For example, according to research involving more than 12,000 schoolchildren in grade school or preschool, a little movement can be a very good thing when it comes to academic performance. Analysis of previous studies conducted in the U.S. and nine other countries revealed that “physically active lessons” that include periodic physical activities such as jogging in place or doing squats, results in superior lesson-time and test performance outcomes compared to inactive lessons.

A+ - Copyright – Stock Photo / Register Mark

Published in the British Journal  of Sports Medicine, the research review suggests these findings should encourage policy changes to help students. As the researchers stated: “In elementary and preschool settings, when physically active lessons were added into the curriculum they had positive impact on both physical activity and educational outcomes. These findings support policy initiatives encouraging the incorporation of physically active lessons into teaching in elementary and preschool settings.”

Beware of Pain Injections

To Your Health
October, 2019 (Vol. 13, Issue 10)

By Editorial Staff

Unfortunately, corticosteroid injections are a popular choice among medical providers for patients suffering from osteoarthritis, despite the availability and effectiveness of non-drug options.

The problem with injections, according to new research: they may actually escalate the progression of OA and increase the likelihood that the patient will require joint replacement surgery at some point.

Published in Radiology, the new study found a significant rate of complications among osteoarthritis patients who received intra-articular corticosteroid injections to the hips or knees. Complications appeared two to 15 months following the injections.

Findings came courtesy of analysis of two sources: the existing literature database on corticosteroid injections for OA and data on 459 patients at Boston Medical Center who received 1-3 injections for hip or knee OA in 2018.

warning - Copyright – Stock Photo / Register Mark

In their introduction, the researchers emphasize that “practitioners should be alert for emerging evidence that clarifies or helps determine the balance between benefits and potential harm. Patient preference should have a substantial influence on the type of treatment selected.” If their very own study isn’t “emerging evidence that helps clarify” the potential harm side of the equation, we don’t know what does. If you’re suffering from osteoarthritis, make sure you’re well-educated on non-drug alternatives for your joint pain.

Protect Against Pancreatic Cancer

To Your Health
October, 2019 (Vol. 13, Issue 10

By Editorial Staff

Any type of cancer is a major health concern, but pancreatic cancer is one of the most frightening, with a five-year survival rate of less than 10 percent. The disease is rarely detected until it has progressed, and current treatment options often are not enough to ward off the advancing disease.

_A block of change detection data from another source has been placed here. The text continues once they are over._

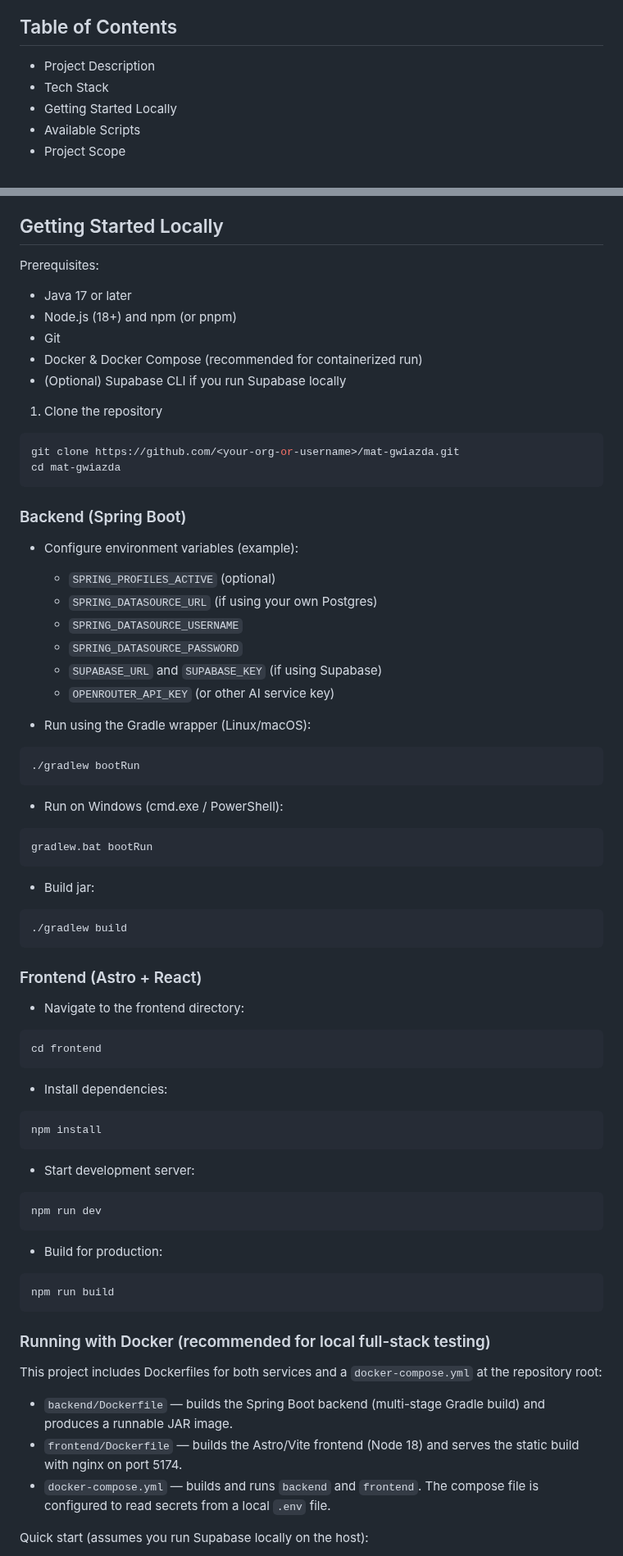
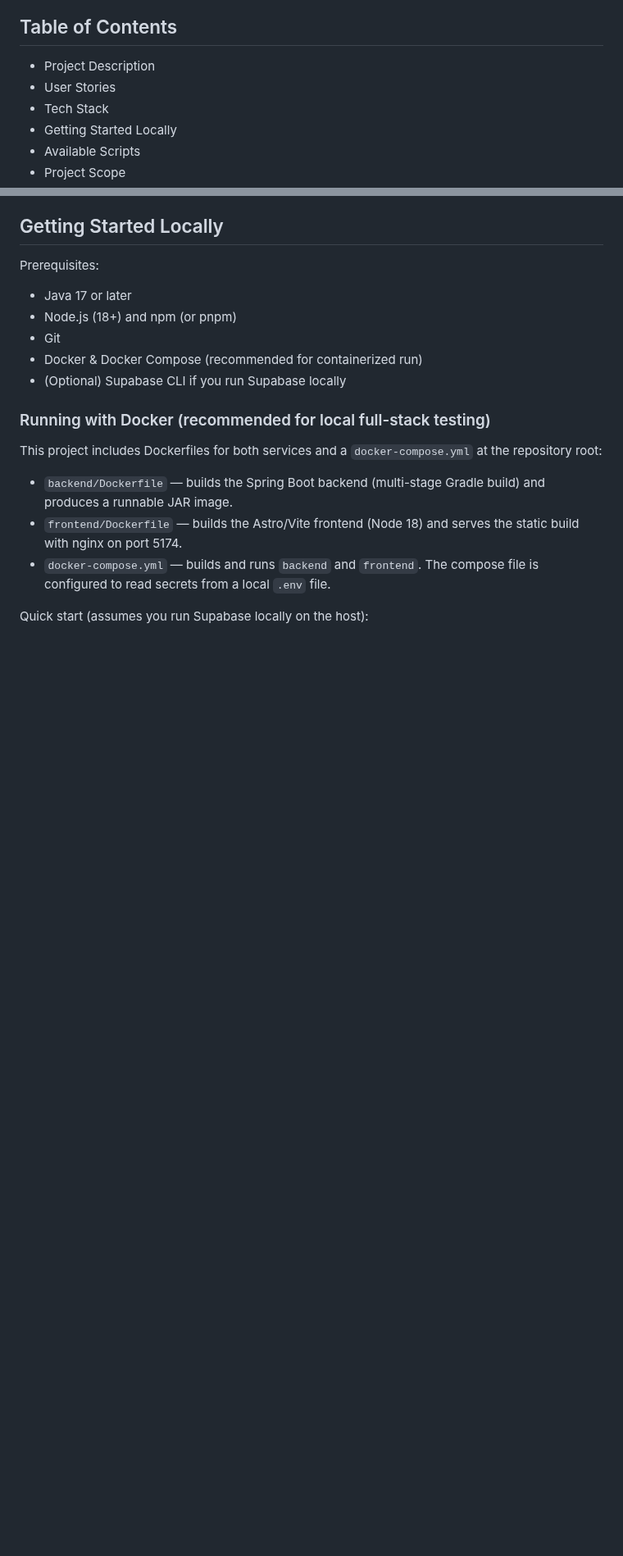
Before and after one commit to dragon-marcel/mat-gwiazda, a Markdown page: README.md, 2 parts joined by grey strips. Shown at 82% size. Rendered like a GitHub page; blank space fills up the shorter version.

Commit message:
docs: update README.md and prd.md

````diff
--- a/README.md
+++ b/README.md
@@ -2,6 +2,7 @@
 
 ## Table of Contents
 - Project Description
+- User Stories
 - Tech Stack
 - Getting Started Locally
 - Available Scripts
@@ -55,67 +65,6 @@ Prerequisites:
 - Git
 - Docker & Docker Compose (recommended for containerized run)
 - (Optional) Supabase CLI if you run Supabase locally
-
-1. Clone the repository
-
-```bash
-git clone https://github.com/<your-org-or-username>/mat-gwiazda.git
-cd mat-gwiazda
-```
-
-### Backend (Spring Boot)
-
-- Configure environment variables (example):
-  - `SPRING_PROFILES_ACTIVE` (optional)
-  - `SPRING_DATASOURCE_URL` (if using your own Postgres)
-  - `SPRING_DATASOURCE_USERNAME`
-  - `SPRING_DATASOURCE_PASSWORD`
-  - `SUPABASE_URL` and `SUPABASE_KEY` (if using Supabase)
-  - `OPENROUTER_API_KEY` (or other AI service key)
-
-- Run using the Gradle wrapper (Linux/macOS):
-
-```bash
-./gradlew bootRun
-```
-
-- Run on Windows (cmd.exe / PowerShell):
-
-```cmd
-gradlew.bat bootRun
-```
-
-- Build jar:
-
-```bash
-./gradlew build
-```
-
-### Frontend (Astro + React)
-
-- Navigate to the frontend directory:
-
-```bash
-cd frontend
-```
-
-- Install dependencies:
-
-```bash
-npm install
-```
-
-- Start development server:
-
-```bash
-npm run dev
-```
-
-- Build for production:
-
-```bash
-npm run build
-```
 
 ### Running with Docker (recommended for local full-stack testing)
 This project includes Dockerfiles for both services and a `docker-compose.yml` at the repository root:
````
Also changed, not shown: other parts of README.md (+27 -48 lines), .ai/prd.md (+23 -0 lines).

Let’s take a step back for a moment and, instead of worrying about what happens once you’re suffering from pancreatic cancer, think about what you might be able to do to reduce your risk of developing this deadly disease in the first place. It could be as simple as a few lifestyle changes.

Researchers analyzed data from the European Prospective Investigation into Cancer and Nutrition (EPIC) cohort, which has tracked more than 500,000 participants from 10 European countries (for 15 years and counting) to investigate how diet, nutritional status, lifestyle and environmental factors, and other variables affect the incidence of cancer and other chronic diseases. Published in the European Journal of Epidemiology, the study on pancreatic cancer risk found that nearly 15 percent of pancreatic cancer cases could have been avoided by making four simple lifestyle changes:

  • Limiting alcohol consumption
  • Adopting a healthy diet
  • Increasing physical activity
  • Maintaining a healthy weight

What’s more, almost 20 percent of cases could have been avoided if, in addition to adopting the above habits, participants also refrained from smoking. That’s five simple lifestyle choices to prevent a deadly disease. Sounds worth it, doesn’t it? So, how many of the above habits do you pursue? One, a few, all five … or none? Talk to your doctor about how to make all five the backbone of your health, wellness and yes, disease prevention routine.